• INTELLIGENCE AT STATE: The Senate confirmed the nomination of Daniel Bennett Smith to serve as Assistant Secretary of State for Intelligence and Research.

A supporter, Sen. Robert Menendez, D-N.J., cited Smith’s career in the Senior Foreign Service, including high-level positions in the State Department and a recent four-year term as ambassador to Greece.

The vote, on Feb. 12, was unanimous with 98 yeas.

Gillibrand, Y; Schumer, Y.

• LIFTING DEBT CEILING: The Senate concurred in the House amendment to the Temporary Debt Limit Extension Act (S. 540), sponsored by Sen. Jeanne Shaheen, D-N.H. The bill would suspend until March 15, 2015, a law imposing a ceiling on the amount of debt the federal government can assume.

The vote, on Feb. 12, was 55 yeas to 43 nays.

Gillibrand, Y; Schumer, Y.

• MILITARY RETIREE BENEFITS: The Senate concurred in the House amendment to the South Utah Valley Electric Conveyance Act (S. 25), sponsored by Sen. Orrin G. Hatch, R-Utah.
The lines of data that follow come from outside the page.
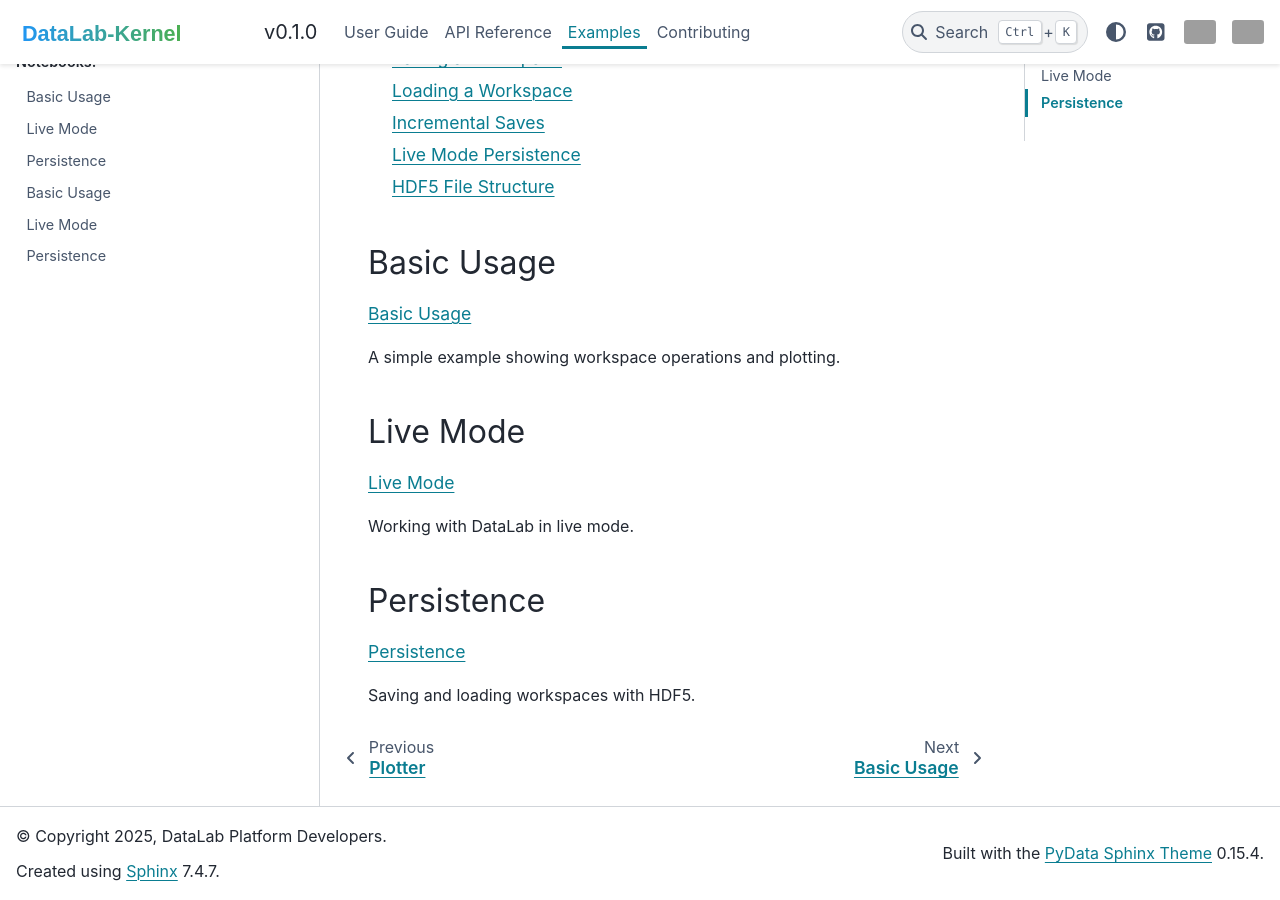
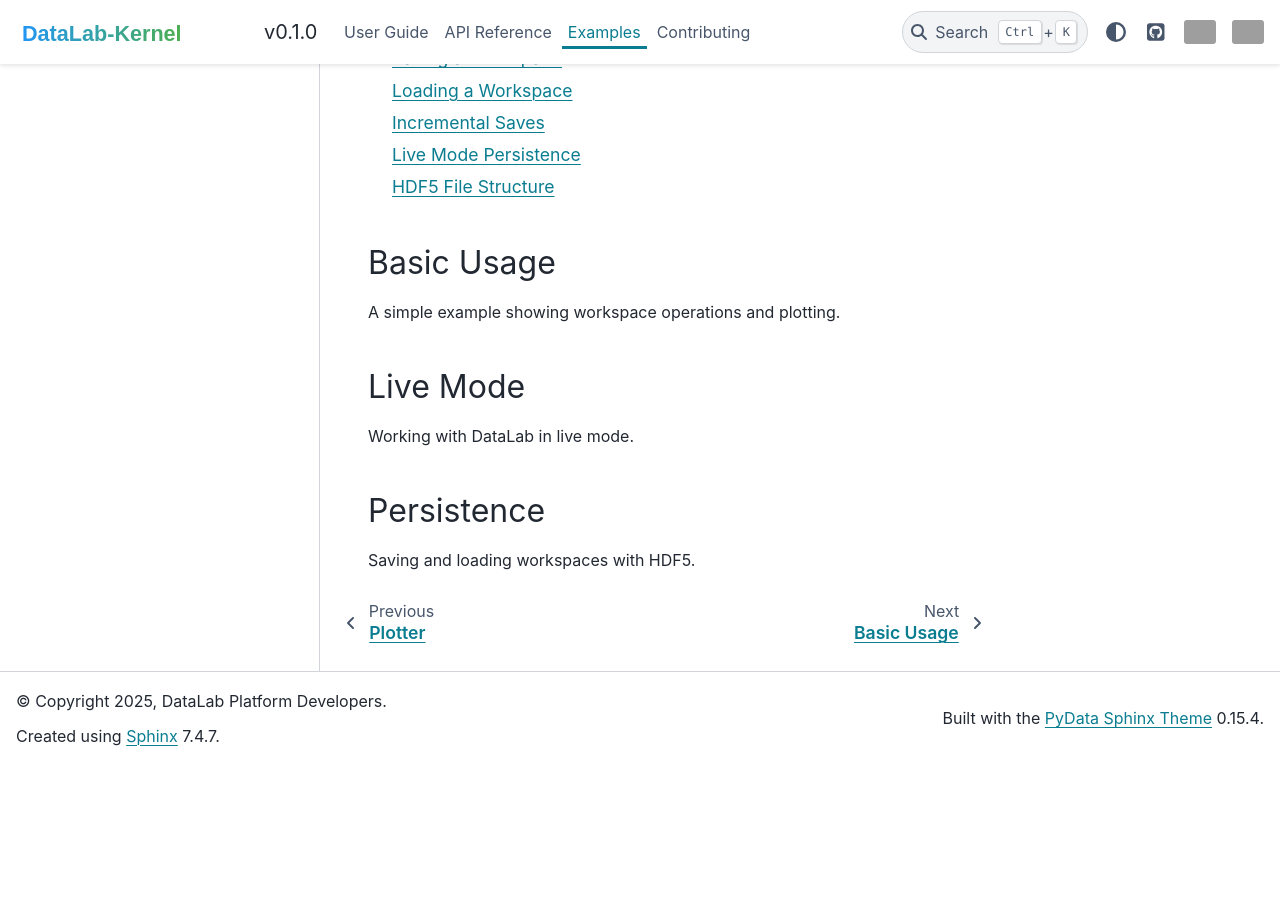
Before and after one commit to DataLab-Platform/DataLab-Kernel, a Sphinx documentation site: the page built from doc/examples/index.rst, in a window 1280 px wide and 900 px high, scrolled down 724 px. Built offline with Sphinx 7.4.7 and the PyData theme 0.15.4, drawn with Linux system fonts in a browser that asks for light colours; after the commit the page ends 1489 px from its top, so only the background shows below that; grey boxes are pictures that could not be loaded.

```diff
--- a/doc/api/workspace.rst
+++ b/doc/api/workspace.rst
@@ -4,11 +4,6 @@ Workspace
 =========
 
 The ``Workspace`` class is the central API for managing data objects.
-
-.. automodule:: datalab_kernel.workspace
-   :members:
-   :undoc-members:
-   :show-inheritance:
 
 WorkspaceMode
 -------------
--- a/doc/conf.py
+++ b/doc/conf.py
@@ -44,7 +44,6 @@ suppress_warnings = ["config.cache"]
 html_theme = "pydata_sphinx_theme"
 html_title = project
 html_logo = "_static/DataLab-Kernel-Banner.svg"
-html_favicon = "_static/favicon.ico"
 html_show_sourcelink = False
 
 html_theme_options = {
@@ -91,6 +90,6 @@ intersphinx_mapping = {
     "python": ("https://docs.python.org/3", None),
     "numpy": ("https://numpy.org/doc/stable/", None),
     "sigima": ("https://sigima.readthedocs.io/en/latest/", None),
-    "datalab": ("https://datalab-platform.readthedocs.io/en/latest/", None),
+    "datalab": ("https://datalab-platform.com/en/", None),
     "ipykernel": ("https://ipykernel.readthedocs.io/en/stable/", None),
 }
--- a/doc/examples/index.rst
+++ b/doc/examples/index.rst
@@ -17,21 +17,11 @@ This section contains example notebooks demonstrating DataLab-Kernel usage.
 Basic Usage
 -----------
 
-.. toctree::
-   :maxdepth: 1
-
-   basic_usage
-
 A simple example showing workspace operations and plotting.
 
 
 Live Mode
 ---------
-
-.. toctree::
-   :maxdepth: 1
-
-   live_mode
 
 Working with DataLab in live mode.
 
@@ -39,9 +29,4 @@ Working with DataLab in live mode.
 Persistence
 -----------
 
-.. toctree::
-   :maxdepth: 1
-
-   persistence
-
 Saving and loading workspaces with HDF5.
```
The bill would state that military members who enlisted before 2014 will receive full cost-of-living adjustments for their retirement benefits, with the $6 billion cost of the benefits offset by extending cuts in Medicare spending through fiscal 2024 rather than fiscal 2023.

The vote, on Feb. 12, was 95 yeas to 3 nays.

Gillibrand, Y; Schumer, Y.

– Targeted News Service